In simple language, the story teaches the need to respect and care for the natural beauty of the earth, especially the trees.
The new movie version is made by the crew that produced the popular animated hit "Despicable Me." So it's full of wild colors and lively action, but short on the subtle points of the subject.
He is the unusual creature who speaks for the trees of his world. They look like cotton candy lollipops. He emerges from the forest when greedy villains begin cutting down the trees for profit. He joins forces with a young boy who becomes a champion fighting to bring back the lost forest.
The boy guards the last tree seed the villains want to destroy. The plot plays out with snappy dance numbers and dynamic chase scenes. It all ends well and should easily entertain the youngsters in the audience.
'Deeds' as predictable as its gets
I like that Perry's films always carry a positive message. The women are certain to be flawed but formidable, including Perry's popular alter-ego, big bad mama Madea.
We could have used some of Madea's raucousness to spice things up. For all the stately close-ups of Perry's earnest face, the movie feels much too stolid and impersonal.
Were it not for
And seriously — a big building with a cleaning crew of one? No wonder this woman's stressed out!

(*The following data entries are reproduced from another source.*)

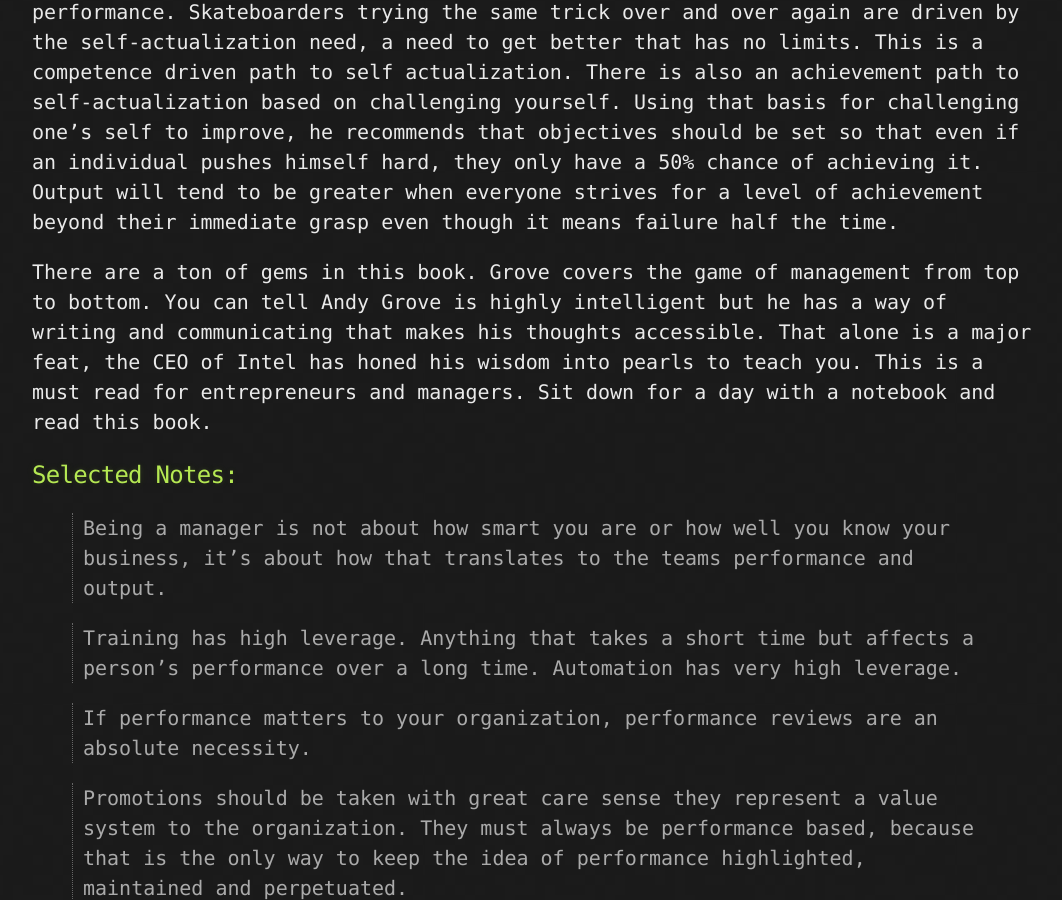
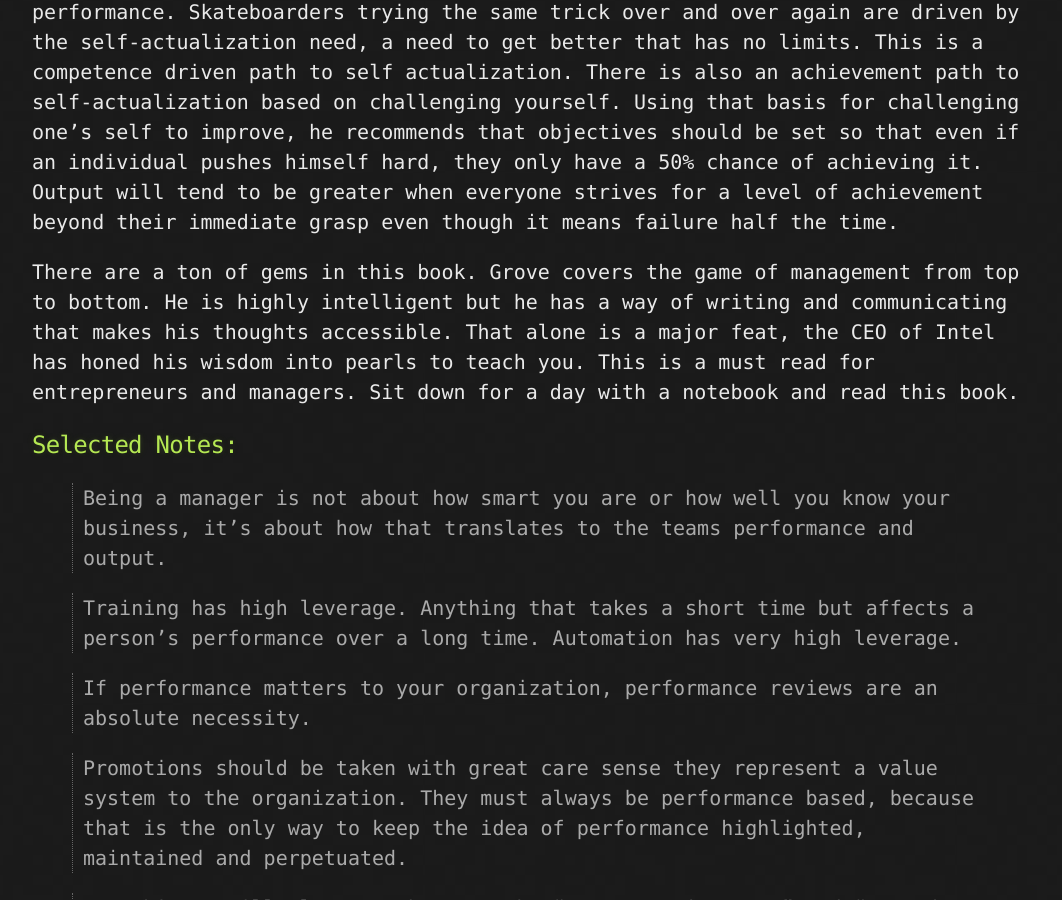
Before and after one commit to james-ingold/james-ingold.github.io, a Jekyll site: the page built from _books/high-output-management.md, in a window 1280 px wide and 900 px high, scrolled down 1424 px. Shown: the whole window, without its empty margins (108-1170 px from the left). Built offline with Jekyll 4.4.1, drawn with Linux system fonts in a browser that asks for light colours.

Commit message:
one more grammar fix

```diff
--- a/_books/high-output-management.md
+++ b/_books/high-output-management.md
@@ -17,7 +17,7 @@ Grove systematically approaches most areas of management in this book. He covers
 
 At one point Grove gets into Maslow's heirarchy of needs and decribes where money can decrease in being a motivating factor. In this heirarchy, self-actualization is at the top. Self-Actualization is the need to achieve one’s utter personal best in a chosen field of endeavor. This continues to motivate people to higher levels of performance. Skateboarders trying the same trick over and over again are driven by the self-actualization need, a need to get better that has no limits. This is a competence driven path to self actualization. There is also an achievement path to self-actualization based on challenging yourself. Using that basis for challenging one's self to improve, he recommends that objectives should be set so that even if an individual pushes himself hard, they only have a 50% chance of achieving it. Output will tend to be greater when everyone strives for a level of achievement beyond their immediate grasp even though it means failure half the time.
 
-There are a ton of gems in this book. Grove covers the game of management from top to bottom. You can tell Andy Grove is highly intelligent but he has a way of writing and communicating that makes his thoughts accessible. That alone is a major feat, the CEO of Intel has honed his wisdom into pearls to teach you. This is a must read for entrepreneurs and managers. Sit down for a day with a notebook and read this book.
+There are a ton of gems in this book. Grove covers the game of management from top to bottom. He is highly intelligent but he has a way of writing and communicating that makes his thoughts accessible. That alone is a major feat, the CEO of Intel has honed his wisdom into pearls to teach you. This is a must read for entrepreneurs and managers. Sit down for a day with a notebook and read this book.
 
 ### Selected Notes:
 
```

JOHN DEPKO is a retired senior investigator for the Orange County public defender's office. He lives in Costa Mesa and works as a licensed private investigator.